I thought up this title for a friend long ago and then regretted giving it away. It is especially perfect for a discussion about architecture and how it affects us. I am not sure when I first became interested in the field or in architectural history; I grew up in Manhattan so buildings have always been my natural landscape. Perhaps awareness developed because of the contrast between my native city and Israel, and especially Jerusalem, which I visited every summer as a child. In both places, wildly different from each other otherwise, there are layers of history to be detected in the scenery and in the memories which it evokes. This interest of mine remains an avocation and passion; I am wont to point out an interesting design detail or burst into impromptu sharing of history and trivia when walking the city with friends.

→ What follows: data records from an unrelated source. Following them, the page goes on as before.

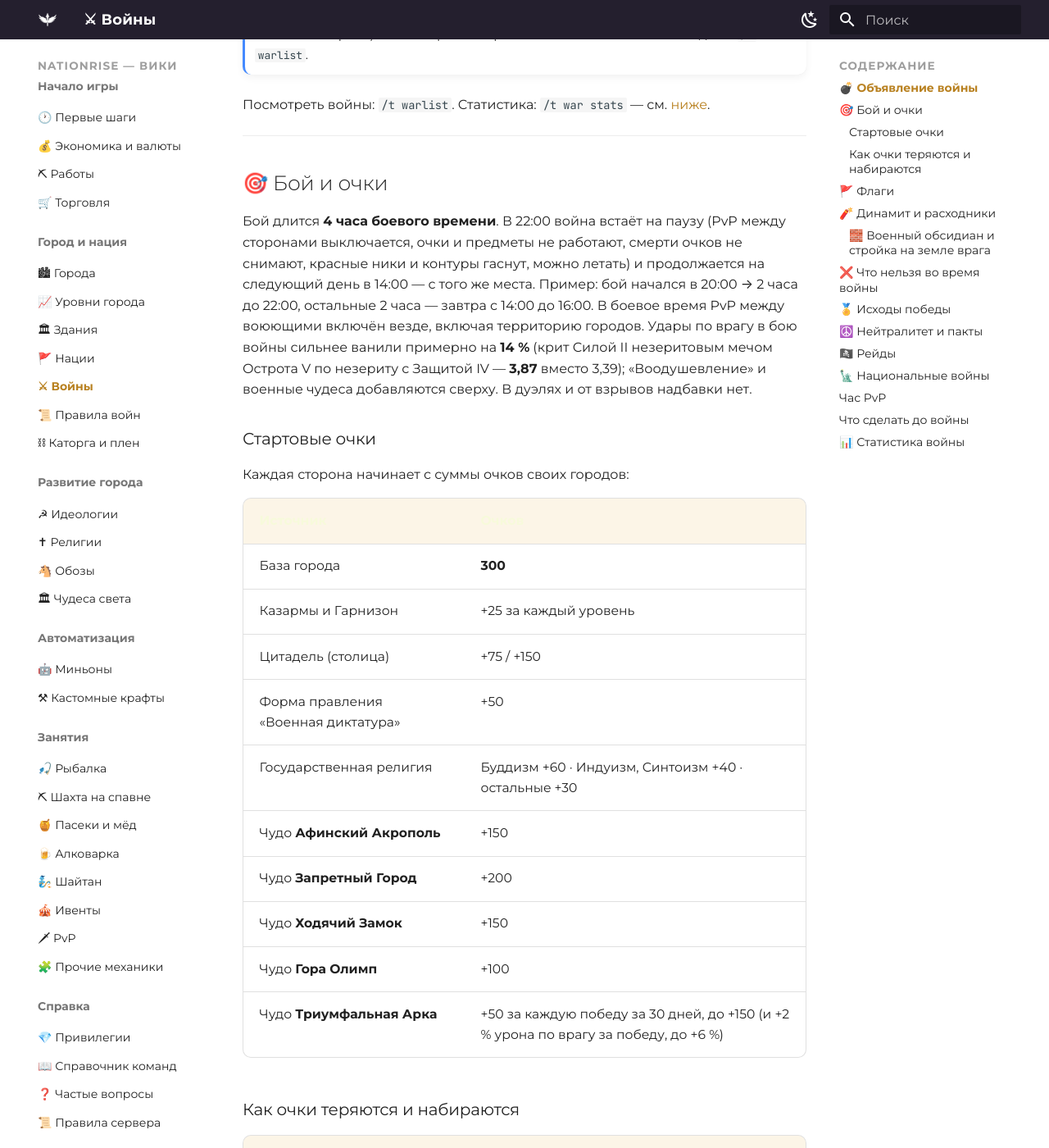
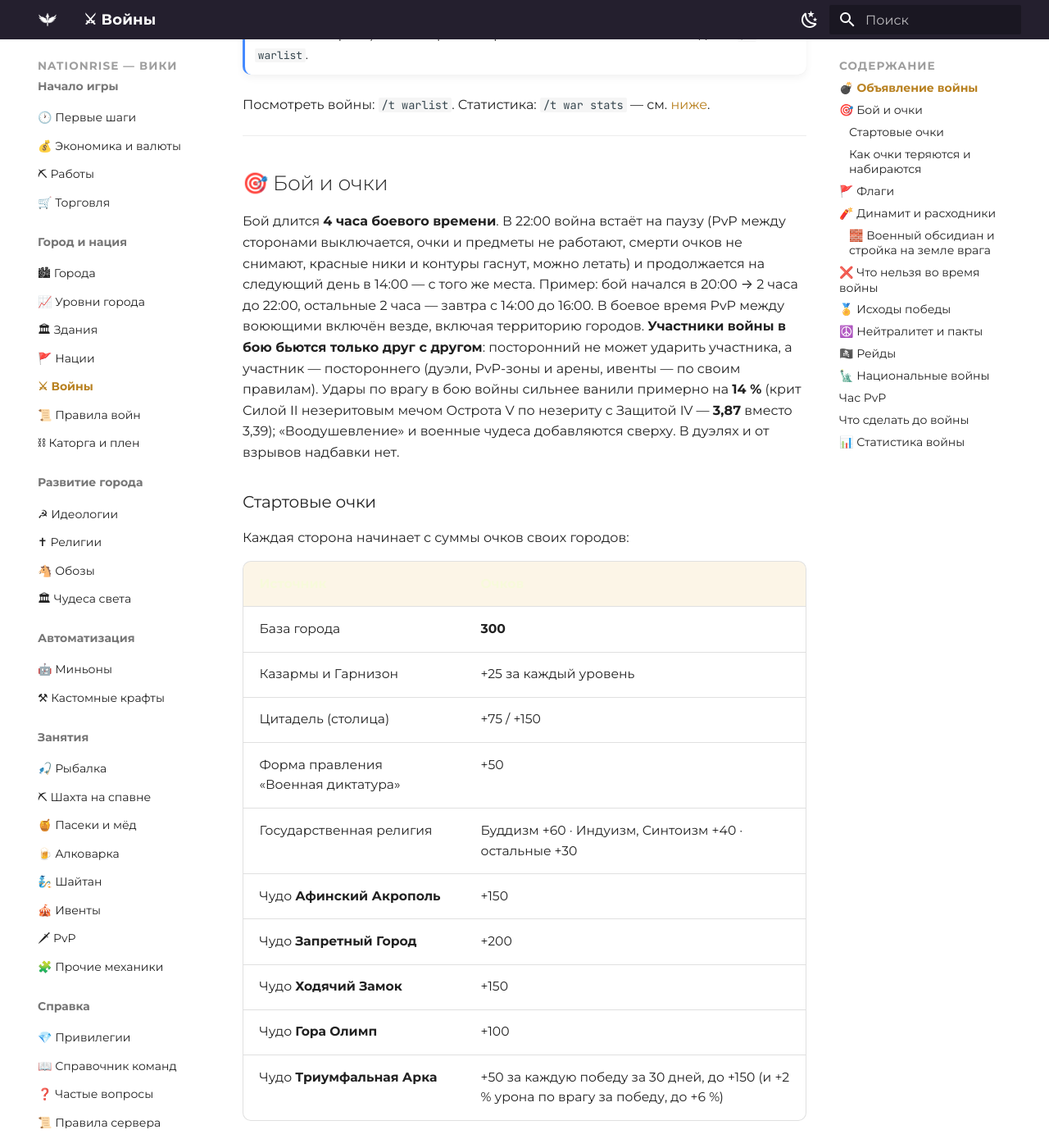
Before and after one commit to zixSSSed/NationRise-Wiki-RU, an MkDocs documentation site: the page built from docs/war.md, in a window 1280 px wide and 1400 px high, scrolled down 1427 px. Shown: the whole window at 82% size. Built offline with MkDocs 1.6.1 and Material for MkDocs 9.7.7, drawn with Linux system fonts in a browser that asks for light colours; some of the changed text lies outside the part shown.

Commit message:
Войны: синхронизация с основной вики
Co-Authored-By: Claude Opus 5.5 <noreply@anthropic.com>

```diff
--- a/docs/war.md
+++ b/docs/war.md
@@ -53,7 +53,9 @@
 выключается, очки и предметы не работают, смерти очков не снимают, красные ники и контуры гаснут, можно летать)
 и продолжается на следующий день в 14:00 — с того же места.
 Пример: бой начался в 20:00 → 2 часа до 22:00, остальные 2 часа — завтра с 14:00 до 16:00.
-В боевое время PvP между воюющими включён везде, включая территорию городов. Удары по врагу в бою
+В боевое время PvP между воюющими включён везде, включая территорию городов. **Участники войны в бою
+бьются только друг с другом**: посторонний не может ударить участника, а участник — постороннего
+(дуэли, PvP-зоны и арены, ивенты — по своим правилам). Удары по врагу в бою
 войны сильнее ванили примерно на **14 %** (крит Силой II незеритовым мечом Острота V по незериту с
 Защитой IV — **3,87** вместо 3,39); «Воодушевление» и военные чудеса добавляются сверху. В дуэлях и
 от взрывов надбавки нет.
@@ -79,12 +81,13 @@
 
 | Событие | Очки |
 |---|---|
-| Погиб любой боец стороны (любая смерть во время боя) | **−15** |
+| Бойца стороны убил враг — участник этой войны | **−15** |
 | Враг стоит на вашем **центральном (спавн) чанке** | −5 каждые 90 секунд |
 | Свой **Гарнизон** | +5 за уровень каждые 30 минут боя |
 | Предметы «Пополнение очков» и «Иностранный легион» | +25 / +50 / +75 / +250 |
 
-За убийство очков не дают — очки теряет сторона погибшего. Обнулились очки — сторона проиграла. Вышло время — побеждает тот, у кого очков больше.
+За убийство очков не дают — очки теряет сторона погибшего. Смерть от падения, мобов, лавы или от
+постороннего игрока очки не снимает. Обнулились очки — сторона проиграла. Вышло время — побеждает тот, у кого очков больше.
 
 ---
 
```
Also changed, not shown: docs/war-rules.md (+4 -0 lines).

A number of people have suggested that I become a tour guide and I think that it is a good idea.
Summers in the city I fed this passion in a few different ways, including volunteering at Belvedere Castle (the highest point in Central Park and where the park’s temperature is measured) and at the Landmarks Preservation Commission, where I scoured through buildings documents doing research for what became the Ladies’ Mile historic district. Later on I would work in the building that had once been the headquarters of Simon and Schuster (and which until recently housed United Synagogue of Conservative Judaism) complete with a little study on the mezzanine that was said to be where Teddy Roosevelt sat and wrote his memoirs. His reconstructed birthplace, a national historic site, is only a few blocks away. I took a class at the Metropolitan Museum with a member of the Commission and that led me to volunteering. That class was my formal introduction to the study of architecture. With class guest Elliot Willensky we analyzed the block of 82nd Street between Fifth Avenue and Madison, with the main entrance to the museum filling the view past the western end of the block.
My interests in museums dovetails here: Belvedere is an educational center and the staff there sent me to my first meeting of NYCMER, the NYC Museum Education Roundtable. Historic sites usually identify as museums and museums often make use of their buildings and especially their interior spaces to help shape their experiences and tell stories. One of my favorite features of the Metropolitan’s building complex is that there are glimpses in the current interior of what were formerly exterior elements. In college I took Modern Architecture with the legendary Vincent Scully while he raged against the proposed handicap access elevator to Cross-Campus Library, complaining that it would ruin the symmetry of the library approach. Walking to class one morning he tripped over some ice (it was a snowy winter), broke his leg and spent the rest of the semester in a wheel chair. He publicly acknowledged the importance of access over aesthetics, at least in certain cases. I also took Study of the City with Alexander Garvin and loved the complexity of urban planning and development but I ignored the call.
Anthony Tung left the Landmarks Commission and later wrote a book called Preserving the World’s Great Cities: The Destruction and Renewal of the Historic Metropolis, with stories of urban centers that survive various kinds of disasters. It was published in the Fall of 2001 and I went to hear him give a presentation on it at the start of November at the Municipal Art Society. The audience was dominated by people in related fields such as architecture and urban planning; the feeling of loss weighed heavy in the air and made the room seem dark and stormy. It was still too raw to really feel that rebuilding was possible, but one story in particular stayed with me and gave me hope. Even though New York and Jerusalem are featured in the book, it was the tale of Warsaw during World War Two; it is the city where my father was located at the outset of that war. Local planners, there and in other European cities, took note of the destruction that war would bring and made plans for rebuilding afterwards. In Poland this activity was outlawed by the occupying forces, but engaged in nonetheless by professionals driven to see their city survive. In particular, architecture faculty at Warsaw Technical University preserved documentation, including photographs, of the cityscape to be used as reference in the future. Tung describes in detail the forces that marshaled post-war to recreate the city, mostly true to its historic form. I visited Warsaw a few years later and because I knew the story, but also because of my family’s history, it felt surreal. It was still majestic, if a bit too shiny still to be truly hundreds of years old. I have shared the story of these urban heroes often.
When I worked in the local bookstore, whose memory inspires longing as well, there was a pattern of people who would come in with a certain glazed look in their eyes, saying “I just read the best book in the world and I have to buy copies for everyone I know”. It was always Jack Finney’s Time and Again, a time-travel novel and quintessential romance with historic New York City. There are other novels that evoke similar feelings, but none with the same grandeur and satisfaction as this masterpiece, in which The Dakota, one of the crown jewels of the Upper West Side, serves as a crucial landmark. Beloved buildings appearing in the past and present serve as anchors.
The seeming solidity of buildings, cities and civilizations: they are signposts on which we hang so many messages about what we know, believe to be true and see as possible. They are examples of an artistic form that simultaneously contains past, present and future.
©2009 Leah Strigler